# Data supplied
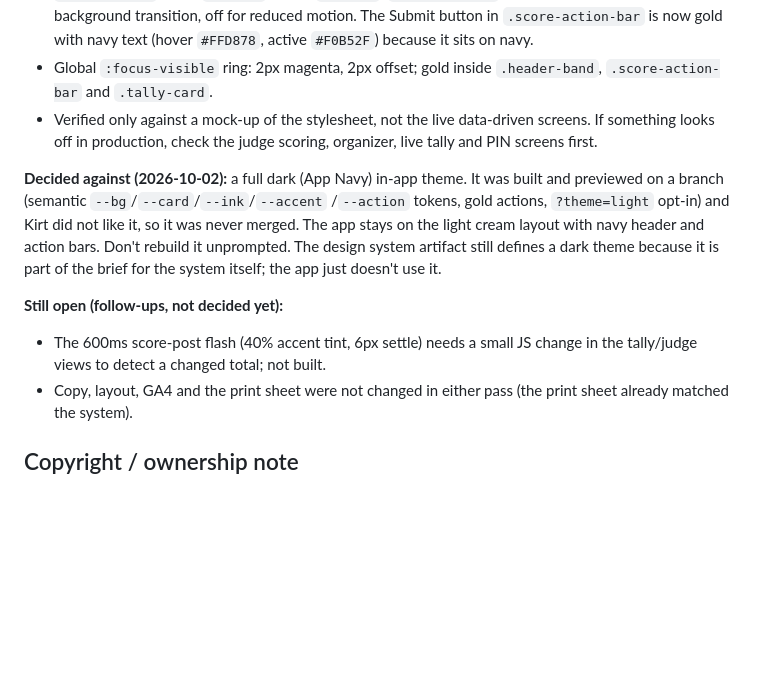
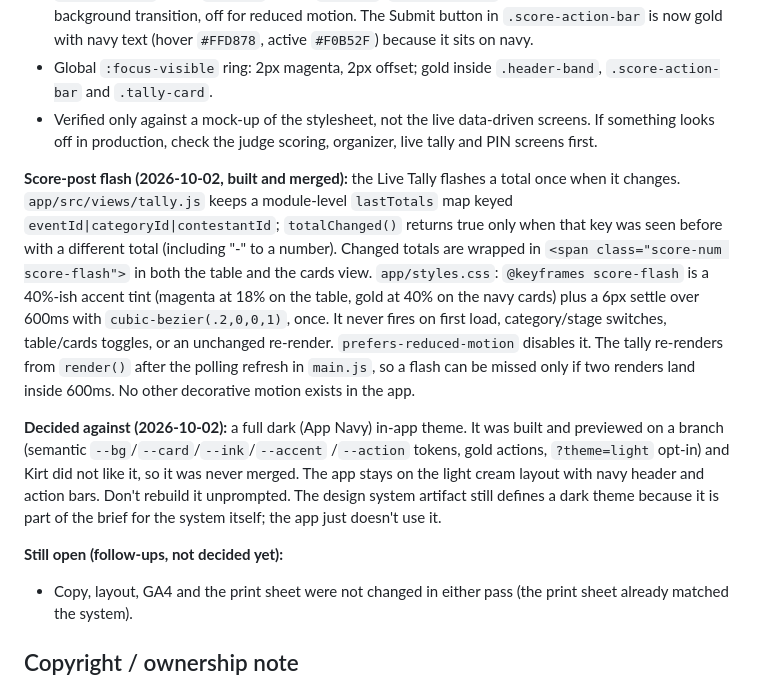
Before and after one commit to kirtonmorris-dev/mas-judging, a Markdown page: CONTEXT.md, the part around the change. Rendered like a GitHub page; blank space fills up the shorter version.

Commit message:
docs: record the Live Tally score flash in CONTEXT.md
Co-Authored-By: Claude Sonnet 5.5 <noreply@anthropic.com>
Claude-Session: https://claude.ai/code/session_011kuzNgbaD4RbQDEeQvLWf8

```diff
--- a/CONTEXT.md
+++ b/CONTEXT.md
@@ -1104,6 +1104,20 @@ preview, then fast-forward merged to `main`):**
   screens. If something looks off in production, check the judge scoring,
   organizer, live tally and PIN screens first.
 
+**Score-post flash (2026-10-02, built and merged):** the Live Tally flashes a
+total once when it changes. `app/src/views/tally.js` keeps a module-level
+`lastTotals` map keyed `eventId|categoryId|contestantId`; `totalChanged()`
+returns true only when that key was seen before with a different total
+(including "-" to a number). Changed totals are wrapped in
+`<span class="score-num score-flash">` in both the table and the cards view.
+`app/styles.css`: `@keyframes score-flash` is a 40%-ish accent tint (magenta
+at 18% on the table, gold at 40% on the navy cards) plus a 6px settle over
+600ms with `cubic-bezier(.2,0,0,1)`, once. It never fires on first load,
+category/stage switches, table/cards toggles, or an unchanged re-render.
+`prefers-reduced-motion` disables it. The tally re-renders from `render()`
+after the polling refresh in `main.js`, so a flash can be missed only if two
+renders land inside 600ms. No other decorative motion exists in the app.
+
 **Decided against (2026-10-02):** a full dark (App Navy) in-app theme. It
 was built and previewed on a branch (semantic `--bg`/`--card`/`--ink`/`--accent`
 /`--action` tokens, gold actions, `?theme=light` opt-in) and Kirt did not like
@@ -1114,8 +1128,6 @@ system itself; the app just doesn't use it.
 
 **Still open (follow-ups, not decided yet):**
 
-- The 600ms score-post flash (40% accent tint, 6px settle) needs a small JS
-  change in the tally/judge views to detect a changed total; not built.
 - Copy, layout, GA4 and the print sheet were not changed in either pass
   (the print sheet already matched the system).
 
```
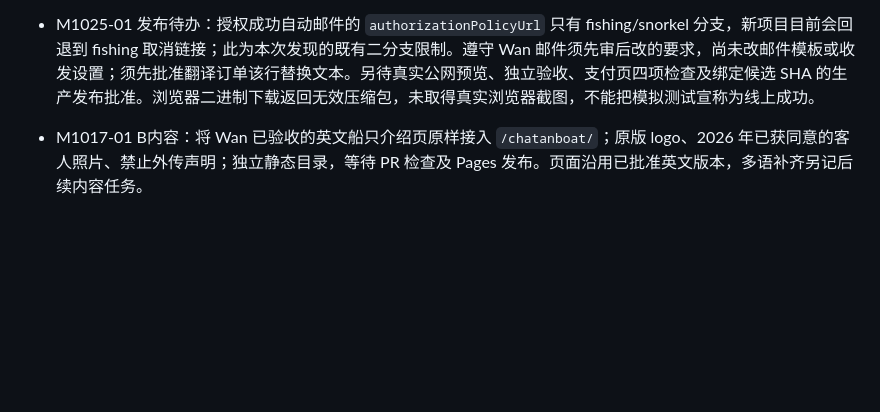
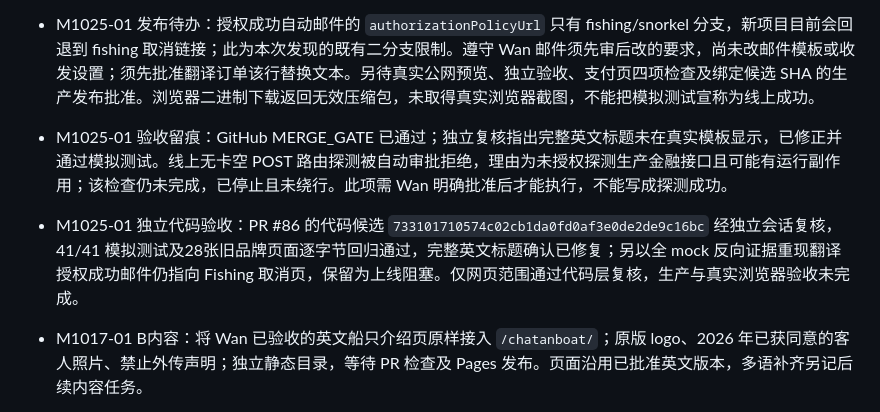
Before and after one commit to wanjiaoben/fishing, a Markdown page: records.md, the part around the change. Rendered like a GitHub page; blank space fills up the shorter version.

Commit message:
M1025-01 Record independent review and remaining release blockers

```diff
--- a/records.md
+++ b/records.md
@@ -51,6 +51,8 @@
 
 - M1025-01 A功能：预授权新增 `translation`（翻译同行 / Accompanying Interpretation）；英文网页采用 Wan 本次批准文案：一个月内取消收费、天气等不可抗力例外、实际时长和费用可能与预授权金额不同、确认现金到账后手动释放。允许文件仅 `worker/src/index.js`、`worker/src/authorize-page.js`、`worker/test/paypal-auth.test.mjs`、`records.md`、`PROGRESS.md`。41 项模拟测试通过，旧 Fishing/Snorkel 两品牌 × 七状态 × 两日期窗口共 28 张 HTML 与基线逐字节相同。仅分支施工，未合并/部署/建真实单/发送邮件/操作授权；未触碰 provider 接口、路由、资金状态机、生产数据库或学习产品。
 - M1025-01 发布待办：授权成功自动邮件的 `authorizationPolicyUrl` 只有 fishing/snorkel 分支，新项目目前会回退到 fishing 取消链接；此为本次发现的既有二分支限制。遵守 Wan 邮件须先审后改的要求，尚未改邮件模板或收发设置；须先批准翻译订单该行替换文本。另待真实公网预览、独立验收、支付页四项检查及绑定候选 SHA 的生产发布批准。浏览器二进制下载返回无效压缩包，未取得真实浏览器截图，不能把模拟测试宣称为线上成功。
+- M1025-01 验收留痕：GitHub MERGE_GATE 已通过；独立复核指出完整英文标题未在真实模板显示，已修正并通过模拟测试。线上无卡空 POST 路由探测被自动审批拒绝，理由为未授权探测生产金融接口且可能有运行副作用；该检查仍未完成，已停止且未绕行。此项需 Wan 明确批准后才能执行，不能写成探测成功。
+- M1025-01 独立代码验收：PR #86 的代码候选 `733101710574c02cb1da0fd0af3e0de2de9c16bc` 经独立会话复核，41/41 模拟测试及28张旧品牌页面逐字节回归通过，完整英文标题确认已修复；另以全 mock 反向证据重现翻译授权成功邮件仍指向 Fishing 取消页，保留为上线阻塞。仅网页范围通过代码层复核，生产与真实浏览器验收未完成。
 
 - M1017-01 B内容：将 Wan 已验收的英文船只介绍页原样接入 `/chatanboat/`；原版 logo、2026 年已获同意的客人照片、禁止外传声明；独立静态目录，等待 PR 检查及 Pages 发布。页面沿用已批准英文版本，多语补齐另记后续内容任务。
 
```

# What this task involves
Go through the material above line by line and state how many lines contain "motion". Give only the number.

# Answer box
2